Word for word, set down every record that appears below.

[Opening Data section]

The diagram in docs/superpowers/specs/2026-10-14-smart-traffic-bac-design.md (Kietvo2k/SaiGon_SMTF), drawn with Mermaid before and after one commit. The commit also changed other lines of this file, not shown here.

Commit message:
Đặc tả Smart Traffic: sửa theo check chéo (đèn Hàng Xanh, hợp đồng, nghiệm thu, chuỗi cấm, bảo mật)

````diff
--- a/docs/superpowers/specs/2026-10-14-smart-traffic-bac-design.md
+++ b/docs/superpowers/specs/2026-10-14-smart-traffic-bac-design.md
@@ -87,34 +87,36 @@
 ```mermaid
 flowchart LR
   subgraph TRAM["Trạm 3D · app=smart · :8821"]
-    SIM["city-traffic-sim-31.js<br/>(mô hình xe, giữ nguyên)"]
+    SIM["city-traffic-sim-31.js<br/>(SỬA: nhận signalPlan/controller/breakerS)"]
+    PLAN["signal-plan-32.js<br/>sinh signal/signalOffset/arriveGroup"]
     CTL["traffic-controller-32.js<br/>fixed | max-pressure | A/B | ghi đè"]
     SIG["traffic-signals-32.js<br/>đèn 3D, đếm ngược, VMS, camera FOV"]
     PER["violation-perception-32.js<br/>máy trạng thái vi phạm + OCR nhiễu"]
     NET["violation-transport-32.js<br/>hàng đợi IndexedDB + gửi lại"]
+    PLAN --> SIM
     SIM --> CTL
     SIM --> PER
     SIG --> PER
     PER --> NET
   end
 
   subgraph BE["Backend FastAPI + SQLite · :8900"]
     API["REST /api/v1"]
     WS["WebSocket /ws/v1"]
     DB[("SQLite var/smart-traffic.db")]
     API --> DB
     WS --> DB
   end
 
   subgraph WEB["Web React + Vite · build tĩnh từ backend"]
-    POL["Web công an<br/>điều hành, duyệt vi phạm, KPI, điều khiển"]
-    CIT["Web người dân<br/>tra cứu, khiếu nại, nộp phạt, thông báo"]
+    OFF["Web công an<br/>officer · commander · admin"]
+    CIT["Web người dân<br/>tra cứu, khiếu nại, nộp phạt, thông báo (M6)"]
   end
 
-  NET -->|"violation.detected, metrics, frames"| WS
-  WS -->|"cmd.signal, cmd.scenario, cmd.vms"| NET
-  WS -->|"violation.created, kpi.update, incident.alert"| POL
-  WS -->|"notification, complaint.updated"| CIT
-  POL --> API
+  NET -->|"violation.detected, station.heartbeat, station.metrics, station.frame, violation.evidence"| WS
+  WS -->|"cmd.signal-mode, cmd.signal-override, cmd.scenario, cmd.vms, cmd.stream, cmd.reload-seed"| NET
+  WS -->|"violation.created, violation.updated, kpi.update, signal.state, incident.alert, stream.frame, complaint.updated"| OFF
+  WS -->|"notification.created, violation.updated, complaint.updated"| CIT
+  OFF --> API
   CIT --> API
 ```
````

[Closing Data section]

* Answer to the exercise
The diagram in docs/superpowers/specs/2026-10-14-smart-traffic-bac-design.md (Kietvo2k/SaiGon_SMTF), drawn with Mermaid before and after one commit. The commit also changed other lines of this file, not shown here.

Commit message:
Đặc tả Smart Traffic: sửa theo check chéo (đèn Hàng Xanh, hợp đồng, nghiệm thu, chuỗi cấm, bảo mật)

````diff
--- a/docs/superpowers/specs/2026-10-14-smart-traffic-bac-design.md
+++ b/docs/superpowers/specs/2026-10-14-smart-traffic-bac-design.md
@@ -87,34 +87,36 @@
 ```mermaid
 flowchart LR
   subgraph TRAM["Trạm 3D · app=smart · :8821"]
-    SIM["city-traffic-sim-31.js<br/>(mô hình xe, giữ nguyên)"]
+    SIM["city-traffic-sim-31.js<br/>(SỬA: nhận signalPlan/controller/breakerS)"]
+    PLAN["signal-plan-32.js<br/>sinh signal/signalOffset/arriveGroup"]
     CTL["traffic-controller-32.js<br/>fixed | max-pressure | A/B | ghi đè"]
     SIG["traffic-signals-32.js<br/>đèn 3D, đếm ngược, VMS, camera FOV"]
     PER["violation-perception-32.js<br/>máy trạng thái vi phạm + OCR nhiễu"]
     NET["violation-transport-32.js<br/>hàng đợi IndexedDB + gửi lại"]
+    PLAN --> SIM
     SIM --> CTL
     SIM --> PER
     SIG --> PER
     PER --> NET
   end
 
   subgraph BE["Backend FastAPI + SQLite · :8900"]
     API["REST /api/v1"]
     WS["WebSocket /ws/v1"]
     DB[("SQLite var/smart-traffic.db")]
     API --> DB
     WS --> DB
   end
 
   subgraph WEB["Web React + Vite · build tĩnh từ backend"]
-    POL["Web công an<br/>điều hành, duyệt vi phạm, KPI, điều khiển"]
-    CIT["Web người dân<br/>tra cứu, khiếu nại, nộp phạt, thông báo"]
+    OFF["Web công an<br/>officer · commander · admin"]
+    CIT["Web người dân<br/>tra cứu, khiếu nại, nộp phạt, thông báo (M6)"]
   end
 
-  NET -->|"violation.detected, metrics, frames"| WS
-  WS -->|"cmd.signal, cmd.scenario, cmd.vms"| NET
-  WS -->|"violation.created, kpi.update, incident.alert"| POL
-  WS -->|"notification, complaint.updated"| CIT
-  POL --> API
+  NET -->|"violation.detected, station.heartbeat, station.metrics, station.frame, violation.evidence"| WS
+  WS -->|"cmd.signal-mode, cmd.signal-override, cmd.scenario, cmd.vms, cmd.stream, cmd.reload-seed"| NET
+  WS -->|"violation.created, violation.updated, kpi.update, signal.state, incident.alert, stream.frame, complaint.updated"| OFF
+  WS -->|"notification.created, violation.updated, complaint.updated"| CIT
+  OFF --> API
   CIT --> API
 ```
````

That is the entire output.